CHICAGO (CBS) — Earlier this week, we told you about a Chicago Public Schools dean under investigation for questionable social media posts.
Mayor Lori Lightfoot just promised to crack down on city employees and what they display on their personal platforms.READ MORE: South Side Football Team Heads To National Championship With Help From Donations
CBS 2 Morning Insider Tim McNicholas continues to push for answers.
It was a story about social media that sparked a debate on social media.
When we shared our story about a CPS dean of discipline being investigated for homophobic jokes on Facebook, it got a variety of replies.
From “This guy is a goof but this is free speech” to “freedom of speech is not freedom of consequence.”
University of Chicago law professor Genevieve Lakier said employers ordinarily are allowed to mandate what you can and cannot post on social media in your free time on your own device. Lakier said employers not only can, but do.
“The general takeaway is that employers have a lot of power to both monitor and regulate an employee’s social media posts,” Lakier said.
He said that includes public employers.READ MORE: Jussie Smollett Trial: Abel Osundairo, One Of Two Brothers Who Said He Was Paid To Help Stage Attack, Says Smollett 'Wanted Me To Fake Beat Him Up'
But it could boil down to the district’s policy.
In this case, the dean was on a voluntary leave of absence during at least some of the posts.

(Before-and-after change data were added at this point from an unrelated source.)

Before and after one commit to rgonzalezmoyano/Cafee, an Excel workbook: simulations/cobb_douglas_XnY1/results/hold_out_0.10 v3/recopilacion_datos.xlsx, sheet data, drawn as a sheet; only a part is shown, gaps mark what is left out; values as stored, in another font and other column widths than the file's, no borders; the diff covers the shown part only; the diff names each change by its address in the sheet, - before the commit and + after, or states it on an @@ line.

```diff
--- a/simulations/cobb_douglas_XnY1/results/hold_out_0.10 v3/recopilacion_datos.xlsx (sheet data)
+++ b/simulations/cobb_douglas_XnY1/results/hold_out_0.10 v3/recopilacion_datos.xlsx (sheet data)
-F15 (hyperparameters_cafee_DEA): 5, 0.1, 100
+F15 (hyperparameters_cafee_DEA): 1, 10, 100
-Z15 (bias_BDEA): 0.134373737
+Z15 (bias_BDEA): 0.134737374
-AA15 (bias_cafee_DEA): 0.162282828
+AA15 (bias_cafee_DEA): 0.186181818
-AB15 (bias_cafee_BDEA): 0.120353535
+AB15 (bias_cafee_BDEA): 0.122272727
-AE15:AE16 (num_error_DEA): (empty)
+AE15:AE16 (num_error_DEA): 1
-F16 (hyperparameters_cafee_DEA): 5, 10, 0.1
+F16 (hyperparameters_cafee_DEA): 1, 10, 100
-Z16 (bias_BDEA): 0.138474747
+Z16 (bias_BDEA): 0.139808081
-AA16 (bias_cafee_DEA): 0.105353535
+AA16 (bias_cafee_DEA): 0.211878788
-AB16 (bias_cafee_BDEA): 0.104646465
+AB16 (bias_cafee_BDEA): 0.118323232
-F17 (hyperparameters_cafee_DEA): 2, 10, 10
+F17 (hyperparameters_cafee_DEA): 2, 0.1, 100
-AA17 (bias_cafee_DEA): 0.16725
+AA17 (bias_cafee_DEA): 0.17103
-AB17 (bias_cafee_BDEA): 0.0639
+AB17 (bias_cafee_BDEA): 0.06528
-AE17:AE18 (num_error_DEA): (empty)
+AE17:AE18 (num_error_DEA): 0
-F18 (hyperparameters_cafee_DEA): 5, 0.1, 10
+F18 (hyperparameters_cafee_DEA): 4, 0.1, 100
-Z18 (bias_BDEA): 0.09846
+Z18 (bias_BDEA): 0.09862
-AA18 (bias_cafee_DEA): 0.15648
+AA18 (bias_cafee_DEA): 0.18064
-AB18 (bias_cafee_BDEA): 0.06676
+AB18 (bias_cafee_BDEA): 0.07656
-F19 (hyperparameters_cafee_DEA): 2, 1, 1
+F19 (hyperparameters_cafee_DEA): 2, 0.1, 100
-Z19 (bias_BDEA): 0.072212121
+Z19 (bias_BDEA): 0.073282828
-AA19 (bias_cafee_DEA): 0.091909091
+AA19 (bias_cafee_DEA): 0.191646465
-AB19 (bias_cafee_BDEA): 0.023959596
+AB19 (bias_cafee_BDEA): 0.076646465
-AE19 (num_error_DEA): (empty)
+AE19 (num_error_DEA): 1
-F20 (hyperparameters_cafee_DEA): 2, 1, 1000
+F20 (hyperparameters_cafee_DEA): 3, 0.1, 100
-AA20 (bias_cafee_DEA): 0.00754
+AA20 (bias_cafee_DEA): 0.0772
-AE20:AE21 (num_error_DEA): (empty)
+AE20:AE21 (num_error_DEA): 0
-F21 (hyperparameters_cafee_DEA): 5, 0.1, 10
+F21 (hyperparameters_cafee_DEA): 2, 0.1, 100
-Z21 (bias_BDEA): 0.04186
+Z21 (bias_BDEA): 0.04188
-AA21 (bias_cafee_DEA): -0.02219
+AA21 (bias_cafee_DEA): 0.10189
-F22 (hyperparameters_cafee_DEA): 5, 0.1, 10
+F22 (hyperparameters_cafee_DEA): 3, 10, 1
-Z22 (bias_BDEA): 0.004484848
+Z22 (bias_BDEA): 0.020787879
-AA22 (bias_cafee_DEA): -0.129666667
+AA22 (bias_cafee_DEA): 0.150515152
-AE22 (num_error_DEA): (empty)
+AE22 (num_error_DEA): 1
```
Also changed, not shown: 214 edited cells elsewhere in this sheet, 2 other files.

The CPS website lists strict rules against discriminatory content using the district’s tech resources, but it does not say anything about employees using their own devices on their own time.
Just last week, coincidentally, Lightfoot tackled the subject of social media during a news conference about a Chicago Police Officer charged in the January 6th insurrection.
“You will not be paid by the taxpayers of this city to be a hateful member of our community. I’ve asked Nancy Andrade, head of our human rights commission, to convene a panel of experts to review all the tools and measures including our social media policy, to make sure the city employees uphold the city’s longstanding anti-discrimination and anti-hate policies. We will be vigorous in the enforcement,” Lightfoot said.
We’ve asked City Hall whether that policy review will include Chicago Public Schools. They released this statement late Thursday:
“The Mayor has directed Commissioner Andrade to convene a committee to review all the tools and measures including, our social media policy, to ensure city employees uphold longstanding anti-discrimination and anti-hate policies. The committee will then provide recommendations to the office of the Commission on Human Relations.”
The dean’s posts are being investigated by the district’s inspector general, and the district called them deeply concerning and said they don’t align with their values.MORE NEWS: Former Chicago Park District Supervisor Mauricio Ramirez Arrested For Sexually Assaulting Another 16-Year-Old Lifeguard
They would not elaborate on whether they have any rules on what an employee posts from home.